-- Entries shown follows --

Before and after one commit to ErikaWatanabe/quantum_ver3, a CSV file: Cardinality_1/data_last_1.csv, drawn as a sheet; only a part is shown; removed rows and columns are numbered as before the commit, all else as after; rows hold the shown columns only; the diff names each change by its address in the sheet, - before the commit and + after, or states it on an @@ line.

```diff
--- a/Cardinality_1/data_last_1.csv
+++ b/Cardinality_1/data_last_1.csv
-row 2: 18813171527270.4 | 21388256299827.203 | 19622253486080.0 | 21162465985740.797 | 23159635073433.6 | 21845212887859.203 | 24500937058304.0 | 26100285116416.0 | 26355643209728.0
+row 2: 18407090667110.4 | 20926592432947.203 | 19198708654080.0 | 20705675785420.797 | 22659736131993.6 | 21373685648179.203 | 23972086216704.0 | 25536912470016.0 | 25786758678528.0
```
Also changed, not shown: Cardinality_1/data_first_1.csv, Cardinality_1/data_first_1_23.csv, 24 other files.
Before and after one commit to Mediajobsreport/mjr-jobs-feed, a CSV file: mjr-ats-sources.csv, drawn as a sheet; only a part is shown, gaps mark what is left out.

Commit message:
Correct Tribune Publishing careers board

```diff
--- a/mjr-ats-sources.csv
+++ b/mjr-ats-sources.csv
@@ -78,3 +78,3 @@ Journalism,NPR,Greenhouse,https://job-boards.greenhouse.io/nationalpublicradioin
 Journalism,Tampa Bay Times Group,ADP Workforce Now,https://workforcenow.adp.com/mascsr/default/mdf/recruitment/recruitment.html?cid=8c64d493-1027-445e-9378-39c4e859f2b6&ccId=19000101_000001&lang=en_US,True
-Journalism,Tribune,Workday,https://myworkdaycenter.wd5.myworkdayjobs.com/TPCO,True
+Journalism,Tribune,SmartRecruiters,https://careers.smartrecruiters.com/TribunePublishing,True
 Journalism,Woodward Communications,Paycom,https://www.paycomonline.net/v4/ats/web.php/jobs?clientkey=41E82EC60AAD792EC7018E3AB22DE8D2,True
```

-- Entries shown concluded --

◆ Task requirements ◆
Please type the entries above out again exactly.

◆ Result of this task ◆
Before and after one commit to ErikaWatanabe/quantum_ver3, a CSV file: Cardinality_1/data_last_1.csv, drawn as a sheet; only a part is shown; removed rows and columns are numbered as before the commit, all else as after; rows hold the shown columns only; the diff names each change by its address in the sheet, - before the commit and + after, or states it on an @@ line.

```diff
--- a/Cardinality_1/data_last_1.csv
+++ b/Cardinality_1/data_last_1.csv
-row 2: 18813171527270.4 | 21388256299827.203 | 19622253486080.0 | 21162465985740.797 | 23159635073433.6 | 21845212887859.203 | 24500937058304.0 | 26100285116416.0 | 26355643209728.0
+row 2: 18407090667110.4 | 20926592432947.203 | 19198708654080.0 | 20705675785420.797 | 22659736131993.6 | 21373685648179.203 | 23972086216704.0 | 25536912470016.0 | 25786758678528.0
```
Also changed, not shown: Cardinality_1/data_first_1.csv, Cardinality_1/data_first_1_23.csv, 24 other files.
Before and after one commit to Mediajobsreport/mjr-jobs-feed, a CSV file: mjr-ats-sources.csv, drawn as a sheet; only a part is shown, gaps mark what is left out.

Commit message:
Correct Tribune Publishing careers board

```diff
--- a/mjr-ats-sources.csv
+++ b/mjr-ats-sources.csv
@@ -78,3 +78,3 @@ Journalism,NPR,Greenhouse,https://job-boards.greenhouse.io/nationalpublicradioin
 Journalism,Tampa Bay Times Group,ADP Workforce Now,https://workforcenow.adp.com/mascsr/default/mdf/recruitment/recruitment.html?cid=8c64d493-1027-445e-9378-39c4e859f2b6&ccId=19000101_000001&lang=en_US,True
-Journalism,Tribune,Workday,https://myworkdaycenter.wd5.myworkdayjobs.com/TPCO,True
+Journalism,Tribune,SmartRecruiters,https://careers.smartrecruiters.com/TribunePublishing,True
 Journalism,Woodward Communications,Paycom,https://www.paycomonline.net/v4/ats/web.php/jobs?clientkey=41E82EC60AAD792EC7018E3AB22DE8D2,True
```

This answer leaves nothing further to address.